YOUR ASSIGNMENT:
Repeat exactly the lines from the start of the records below through the line that contains "Also changed, not shown: parts of 6", including both.
### TASK INPUT
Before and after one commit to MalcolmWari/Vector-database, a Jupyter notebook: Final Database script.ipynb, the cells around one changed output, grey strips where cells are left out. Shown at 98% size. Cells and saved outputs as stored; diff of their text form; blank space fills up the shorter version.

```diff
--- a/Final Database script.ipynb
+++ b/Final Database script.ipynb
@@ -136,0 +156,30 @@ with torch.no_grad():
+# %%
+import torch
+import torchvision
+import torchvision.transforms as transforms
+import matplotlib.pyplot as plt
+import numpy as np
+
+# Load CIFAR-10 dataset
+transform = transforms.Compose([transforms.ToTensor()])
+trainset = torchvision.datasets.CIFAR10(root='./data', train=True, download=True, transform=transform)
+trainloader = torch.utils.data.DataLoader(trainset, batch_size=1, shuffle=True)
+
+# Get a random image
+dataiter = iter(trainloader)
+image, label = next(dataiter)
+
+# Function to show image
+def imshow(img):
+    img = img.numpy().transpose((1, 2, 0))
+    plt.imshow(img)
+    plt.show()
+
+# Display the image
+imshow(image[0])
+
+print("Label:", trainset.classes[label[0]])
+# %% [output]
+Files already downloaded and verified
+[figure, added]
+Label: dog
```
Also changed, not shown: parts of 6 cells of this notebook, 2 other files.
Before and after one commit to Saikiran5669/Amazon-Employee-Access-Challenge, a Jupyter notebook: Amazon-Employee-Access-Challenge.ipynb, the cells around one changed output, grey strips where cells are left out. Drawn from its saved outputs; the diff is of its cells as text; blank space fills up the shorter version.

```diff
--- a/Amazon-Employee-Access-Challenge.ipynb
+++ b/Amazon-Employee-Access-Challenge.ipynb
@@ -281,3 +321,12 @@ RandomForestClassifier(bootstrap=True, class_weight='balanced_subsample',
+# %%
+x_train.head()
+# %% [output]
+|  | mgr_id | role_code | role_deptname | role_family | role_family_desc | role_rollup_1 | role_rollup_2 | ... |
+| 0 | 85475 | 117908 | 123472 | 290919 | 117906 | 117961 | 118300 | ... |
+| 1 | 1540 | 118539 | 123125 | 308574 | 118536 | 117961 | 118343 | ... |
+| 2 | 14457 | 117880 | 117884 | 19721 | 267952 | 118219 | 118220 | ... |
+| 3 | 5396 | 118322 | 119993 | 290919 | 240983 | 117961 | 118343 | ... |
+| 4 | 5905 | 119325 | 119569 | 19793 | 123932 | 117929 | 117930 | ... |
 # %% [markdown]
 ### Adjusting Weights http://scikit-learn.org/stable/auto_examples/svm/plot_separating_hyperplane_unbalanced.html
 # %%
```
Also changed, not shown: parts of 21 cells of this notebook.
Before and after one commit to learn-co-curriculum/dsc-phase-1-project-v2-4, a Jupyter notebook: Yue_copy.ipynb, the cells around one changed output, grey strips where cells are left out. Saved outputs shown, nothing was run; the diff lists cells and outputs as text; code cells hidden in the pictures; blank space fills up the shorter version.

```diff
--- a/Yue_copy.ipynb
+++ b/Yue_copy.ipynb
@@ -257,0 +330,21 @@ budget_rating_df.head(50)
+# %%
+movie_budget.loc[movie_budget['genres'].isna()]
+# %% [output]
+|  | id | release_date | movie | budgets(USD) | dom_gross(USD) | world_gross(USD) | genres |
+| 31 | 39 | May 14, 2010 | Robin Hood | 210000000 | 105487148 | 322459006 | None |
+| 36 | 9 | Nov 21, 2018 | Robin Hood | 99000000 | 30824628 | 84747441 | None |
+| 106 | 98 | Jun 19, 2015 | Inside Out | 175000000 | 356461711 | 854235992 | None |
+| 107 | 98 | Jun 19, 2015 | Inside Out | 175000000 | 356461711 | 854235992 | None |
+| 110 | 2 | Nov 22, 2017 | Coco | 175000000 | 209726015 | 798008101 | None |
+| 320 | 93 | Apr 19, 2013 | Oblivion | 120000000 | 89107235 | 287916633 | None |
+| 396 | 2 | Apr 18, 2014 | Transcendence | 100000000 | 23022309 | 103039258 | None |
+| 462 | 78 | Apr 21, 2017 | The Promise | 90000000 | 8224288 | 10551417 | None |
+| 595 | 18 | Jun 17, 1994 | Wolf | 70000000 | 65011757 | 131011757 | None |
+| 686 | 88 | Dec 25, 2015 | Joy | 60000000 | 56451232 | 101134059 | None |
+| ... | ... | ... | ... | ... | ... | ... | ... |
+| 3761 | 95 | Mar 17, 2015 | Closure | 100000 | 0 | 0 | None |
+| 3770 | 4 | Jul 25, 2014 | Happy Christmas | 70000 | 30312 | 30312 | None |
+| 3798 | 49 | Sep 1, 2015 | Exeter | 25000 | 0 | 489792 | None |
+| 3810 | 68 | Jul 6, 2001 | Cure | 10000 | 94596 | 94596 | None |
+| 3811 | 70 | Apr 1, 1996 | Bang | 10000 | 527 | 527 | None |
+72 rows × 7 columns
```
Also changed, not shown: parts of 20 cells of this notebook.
######
SOLUTION BELOW:
Before and after one commit to MalcolmWari/Vector-database, a Jupyter notebook: Final Database script.ipynb, the cells around one changed output, grey strips where cells are left out. Shown at 98% size. Cells and saved outputs as stored; diff of their text form; blank space fills up the shorter version.

```diff
--- a/Final Database script.ipynb
+++ b/Final Database script.ipynb
@@ -136,0 +156,30 @@ with torch.no_grad():
+# %%
+import torch
+import torchvision
+import torchvision.transforms as transforms
+import matplotlib.pyplot as plt
+import numpy as np
+
+# Load CIFAR-10 dataset
+transform = transforms.Compose([transforms.ToTensor()])
+trainset = torchvision.datasets.CIFAR10(root='./data', train=True, download=True, transform=transform)
+trainloader = torch.utils.data.DataLoader(trainset, batch_size=1, shuffle=True)
+
+# Get a random image
+dataiter = iter(trainloader)
+image, label = next(dataiter)
+
+# Function to show image
+def imshow(img):
+    img = img.numpy().transpose((1, 2, 0))
+    plt.imshow(img)
+    plt.show()
+
+# Display the image
+imshow(image[0])
+
+print("Label:", trainset.classes[label[0]])
+# %% [output]
+Files already downloaded and verified
+[figure, added]
+Label: dog
```
Also changed, not shown: parts of 6 cells of this notebook, 2 other files.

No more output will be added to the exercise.